I remember years ago walking through a photography exhibit and reading a quote by a photographer who said that the art in photography isn’t how you take a photo but where you are standing.
Just from the photographs we receive at the Los Alamos Monitor, there seems to be an endless amount of locations to go to and snap one quality picture after another in Los Alamos.
It is not just the main attractions such as Fuller Lodge frosted with snow or the ancient caves that dot the landscape at Bandelier National Monument that make great works of art, it is also the sites that are less visted.
These places include a side of a house that has jagged, transparent icicles hanging from its gutters, a sandy stream bed with a solitary, golden aspen leaf lying on its surface or the patio area of Baskin Robbins that is both highlighted in sunlight and hidden in shadows.
What is really remarkable, at least for me, is that had it not been for these photographers standing where they were, these locations and their unique beauty would never have caught my attention.
It’s not often that I, and I think many others, will stop to admire the artistic quality of an ice cream parlor’s sitting area or study the bottom of a streambed. We are usually too busy forging ahead to get through the day to notice what beauty our surroundings offer us.
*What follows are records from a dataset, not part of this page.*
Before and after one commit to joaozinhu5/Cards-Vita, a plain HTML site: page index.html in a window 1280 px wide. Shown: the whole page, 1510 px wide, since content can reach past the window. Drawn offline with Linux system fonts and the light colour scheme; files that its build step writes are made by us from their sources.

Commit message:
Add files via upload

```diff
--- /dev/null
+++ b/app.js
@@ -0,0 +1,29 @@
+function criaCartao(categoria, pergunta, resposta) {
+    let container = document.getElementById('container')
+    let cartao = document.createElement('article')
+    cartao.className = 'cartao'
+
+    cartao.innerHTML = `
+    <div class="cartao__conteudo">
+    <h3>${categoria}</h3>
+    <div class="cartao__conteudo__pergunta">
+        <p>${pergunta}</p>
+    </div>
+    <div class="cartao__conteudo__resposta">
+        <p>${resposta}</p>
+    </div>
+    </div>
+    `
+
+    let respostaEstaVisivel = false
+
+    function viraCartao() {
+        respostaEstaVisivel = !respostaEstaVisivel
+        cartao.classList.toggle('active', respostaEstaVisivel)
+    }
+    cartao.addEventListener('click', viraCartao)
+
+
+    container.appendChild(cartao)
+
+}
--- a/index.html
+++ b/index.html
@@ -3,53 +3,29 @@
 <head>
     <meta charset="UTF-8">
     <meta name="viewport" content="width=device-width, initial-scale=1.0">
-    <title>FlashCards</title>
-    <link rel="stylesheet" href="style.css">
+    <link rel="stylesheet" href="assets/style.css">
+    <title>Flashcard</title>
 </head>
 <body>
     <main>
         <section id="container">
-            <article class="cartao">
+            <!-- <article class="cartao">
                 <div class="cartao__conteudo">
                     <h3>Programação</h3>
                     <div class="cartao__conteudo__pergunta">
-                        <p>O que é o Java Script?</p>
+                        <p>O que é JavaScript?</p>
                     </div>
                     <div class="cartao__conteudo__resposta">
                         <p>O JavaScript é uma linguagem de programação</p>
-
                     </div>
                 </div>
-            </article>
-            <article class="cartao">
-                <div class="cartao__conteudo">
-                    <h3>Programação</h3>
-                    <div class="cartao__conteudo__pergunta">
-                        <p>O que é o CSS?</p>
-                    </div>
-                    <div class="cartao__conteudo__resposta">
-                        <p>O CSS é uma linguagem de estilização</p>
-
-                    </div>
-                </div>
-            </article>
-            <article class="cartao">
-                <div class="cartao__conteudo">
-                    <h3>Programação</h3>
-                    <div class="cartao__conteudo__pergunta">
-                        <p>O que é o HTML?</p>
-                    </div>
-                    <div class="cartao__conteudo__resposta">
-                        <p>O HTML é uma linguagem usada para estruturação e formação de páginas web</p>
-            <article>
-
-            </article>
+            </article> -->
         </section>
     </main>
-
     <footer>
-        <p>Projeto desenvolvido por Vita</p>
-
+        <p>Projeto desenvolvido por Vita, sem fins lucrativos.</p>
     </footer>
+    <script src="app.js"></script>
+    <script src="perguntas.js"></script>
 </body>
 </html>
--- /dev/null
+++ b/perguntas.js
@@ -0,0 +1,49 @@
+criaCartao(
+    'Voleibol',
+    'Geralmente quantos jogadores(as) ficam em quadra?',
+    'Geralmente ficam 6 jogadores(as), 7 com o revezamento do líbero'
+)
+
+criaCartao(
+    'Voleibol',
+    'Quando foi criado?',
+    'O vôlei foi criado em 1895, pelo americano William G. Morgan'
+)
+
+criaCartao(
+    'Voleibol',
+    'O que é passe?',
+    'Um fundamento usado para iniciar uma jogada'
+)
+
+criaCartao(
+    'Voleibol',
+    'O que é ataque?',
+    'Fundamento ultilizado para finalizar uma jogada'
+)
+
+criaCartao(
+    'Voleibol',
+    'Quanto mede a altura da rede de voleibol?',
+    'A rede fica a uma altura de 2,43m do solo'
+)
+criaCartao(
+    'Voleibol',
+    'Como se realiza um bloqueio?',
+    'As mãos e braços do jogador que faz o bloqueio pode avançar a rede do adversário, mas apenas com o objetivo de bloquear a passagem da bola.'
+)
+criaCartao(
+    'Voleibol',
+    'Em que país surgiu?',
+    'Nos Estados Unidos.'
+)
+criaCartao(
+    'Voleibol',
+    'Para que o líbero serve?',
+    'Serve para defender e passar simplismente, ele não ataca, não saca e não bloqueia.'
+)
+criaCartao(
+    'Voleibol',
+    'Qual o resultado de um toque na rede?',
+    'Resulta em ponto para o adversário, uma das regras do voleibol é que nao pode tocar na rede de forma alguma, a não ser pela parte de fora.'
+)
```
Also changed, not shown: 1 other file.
How funny that by looking through a tiny viewfinder on a camera, our vision of the world and all its photogenic features is widened to an incredible size.
Plus, with the numerous local entities offering shows and contests, the time is right to pull out the camera and start walking around.